### [AIM OF THE TASK]
Copy all of the records exactly.

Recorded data
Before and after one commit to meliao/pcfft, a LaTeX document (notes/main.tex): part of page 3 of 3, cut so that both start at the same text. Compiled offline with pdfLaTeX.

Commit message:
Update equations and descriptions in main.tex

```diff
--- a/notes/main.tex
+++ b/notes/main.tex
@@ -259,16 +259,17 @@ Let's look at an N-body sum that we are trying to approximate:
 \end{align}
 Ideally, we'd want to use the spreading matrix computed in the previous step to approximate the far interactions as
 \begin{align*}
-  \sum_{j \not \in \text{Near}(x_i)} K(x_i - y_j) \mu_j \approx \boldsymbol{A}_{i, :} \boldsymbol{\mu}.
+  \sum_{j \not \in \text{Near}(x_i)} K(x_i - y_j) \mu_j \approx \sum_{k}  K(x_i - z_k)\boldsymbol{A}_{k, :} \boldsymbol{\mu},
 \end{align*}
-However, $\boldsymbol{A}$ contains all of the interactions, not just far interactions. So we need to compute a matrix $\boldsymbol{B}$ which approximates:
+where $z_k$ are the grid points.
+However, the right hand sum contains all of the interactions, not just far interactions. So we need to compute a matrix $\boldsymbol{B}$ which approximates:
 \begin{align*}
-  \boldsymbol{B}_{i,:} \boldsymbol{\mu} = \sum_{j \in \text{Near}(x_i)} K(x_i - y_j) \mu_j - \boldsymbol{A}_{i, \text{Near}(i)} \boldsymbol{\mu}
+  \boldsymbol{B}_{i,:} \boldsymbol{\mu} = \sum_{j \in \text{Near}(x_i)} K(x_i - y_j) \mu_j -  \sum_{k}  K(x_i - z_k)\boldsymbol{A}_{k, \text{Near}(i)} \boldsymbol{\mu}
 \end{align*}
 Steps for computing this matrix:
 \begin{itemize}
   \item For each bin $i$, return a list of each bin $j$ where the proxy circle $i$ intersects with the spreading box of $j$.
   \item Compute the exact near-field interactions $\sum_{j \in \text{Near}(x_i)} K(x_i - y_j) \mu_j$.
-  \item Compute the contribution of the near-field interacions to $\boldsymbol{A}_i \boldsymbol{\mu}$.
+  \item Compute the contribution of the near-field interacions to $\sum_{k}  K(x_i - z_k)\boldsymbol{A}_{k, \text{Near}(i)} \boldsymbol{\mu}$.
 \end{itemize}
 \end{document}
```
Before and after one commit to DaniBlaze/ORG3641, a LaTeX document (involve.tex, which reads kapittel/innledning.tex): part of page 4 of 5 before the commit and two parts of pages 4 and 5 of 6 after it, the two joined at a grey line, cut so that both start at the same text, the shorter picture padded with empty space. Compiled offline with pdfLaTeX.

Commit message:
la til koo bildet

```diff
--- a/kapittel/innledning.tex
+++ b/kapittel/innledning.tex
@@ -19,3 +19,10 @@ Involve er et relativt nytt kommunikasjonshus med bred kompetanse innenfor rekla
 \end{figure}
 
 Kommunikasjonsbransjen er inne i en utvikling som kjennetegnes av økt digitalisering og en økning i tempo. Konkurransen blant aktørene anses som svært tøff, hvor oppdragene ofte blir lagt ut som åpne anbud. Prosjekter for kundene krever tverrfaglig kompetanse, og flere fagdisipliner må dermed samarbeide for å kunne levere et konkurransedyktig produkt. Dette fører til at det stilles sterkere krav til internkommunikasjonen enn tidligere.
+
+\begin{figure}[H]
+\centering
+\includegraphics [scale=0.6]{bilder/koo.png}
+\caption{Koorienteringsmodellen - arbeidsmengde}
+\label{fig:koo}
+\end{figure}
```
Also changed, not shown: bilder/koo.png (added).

### [TASK RESULT]
Before and after one commit to meliao/pcfft, a LaTeX document (notes/main.tex): part of page 3 of 3, cut so that both start at the same text. Compiled offline with pdfLaTeX.

Commit message:
Update equations and descriptions in main.tex

```diff
--- a/notes/main.tex
+++ b/notes/main.tex
@@ -259,16 +259,17 @@ Let's look at an N-body sum that we are trying to approximate:
 \end{align}
 Ideally, we'd want to use the spreading matrix computed in the previous step to approximate the far interactions as
 \begin{align*}
-  \sum_{j \not \in \text{Near}(x_i)} K(x_i - y_j) \mu_j \approx \boldsymbol{A}_{i, :} \boldsymbol{\mu}.
+  \sum_{j \not \in \text{Near}(x_i)} K(x_i - y_j) \mu_j \approx \sum_{k}  K(x_i - z_k)\boldsymbol{A}_{k, :} \boldsymbol{\mu},
 \end{align*}
-However, $\boldsymbol{A}$ contains all of the interactions, not just far interactions. So we need to compute a matrix $\boldsymbol{B}$ which approximates:
+where $z_k$ are the grid points.
+However, the right hand sum contains all of the interactions, not just far interactions. So we need to compute a matrix $\boldsymbol{B}$ which approximates:
 \begin{align*}
-  \boldsymbol{B}_{i,:} \boldsymbol{\mu} = \sum_{j \in \text{Near}(x_i)} K(x_i - y_j) \mu_j - \boldsymbol{A}_{i, \text{Near}(i)} \boldsymbol{\mu}
+  \boldsymbol{B}_{i,:} \boldsymbol{\mu} = \sum_{j \in \text{Near}(x_i)} K(x_i - y_j) \mu_j -  \sum_{k}  K(x_i - z_k)\boldsymbol{A}_{k, \text{Near}(i)} \boldsymbol{\mu}
 \end{align*}
 Steps for computing this matrix:
 \begin{itemize}
   \item For each bin $i$, return a list of each bin $j$ where the proxy circle $i$ intersects with the spreading box of $j$.
   \item Compute the exact near-field interactions $\sum_{j \in \text{Near}(x_i)} K(x_i - y_j) \mu_j$.
-  \item Compute the contribution of the near-field interacions to $\boldsymbol{A}_i \boldsymbol{\mu}$.
+  \item Compute the contribution of the near-field interacions to $\sum_{k}  K(x_i - z_k)\boldsymbol{A}_{k, \text{Near}(i)} \boldsymbol{\mu}$.
 \end{itemize}
 \end{document}
```
Before and after one commit to DaniBlaze/ORG3641, a LaTeX document (involve.tex, which reads kapittel/innledning.tex): part of page 4 of 5 before the commit and two parts of pages 4 and 5 of 6 after it, the two joined at a grey line, cut so that both start at the same text, the shorter picture padded with empty space. Compiled offline with pdfLaTeX.

Commit message:
la til koo bildet

```diff
--- a/kapittel/innledning.tex
+++ b/kapittel/innledning.tex
@@ -19,3 +19,10 @@ Involve er et relativt nytt kommunikasjonshus med bred kompetanse innenfor rekla
 \end{figure}
 
 Kommunikasjonsbransjen er inne i en utvikling som kjennetegnes av økt digitalisering og en økning i tempo. Konkurransen blant aktørene anses som svært tøff, hvor oppdragene ofte blir lagt ut som åpne anbud. Prosjekter for kundene krever tverrfaglig kompetanse, og flere fagdisipliner må dermed samarbeide for å kunne levere et konkurransedyktig produkt. Dette fører til at det stilles sterkere krav til internkommunikasjonen enn tidligere.
+
+\begin{figure}[H]
+\centering
+\includegraphics [scale=0.6]{bilder/koo.png}
+\caption{Koorienteringsmodellen - arbeidsmengde}
+\label{fig:koo}
+\end{figure}
```
Also changed, not shown: bilder/koo.png (added).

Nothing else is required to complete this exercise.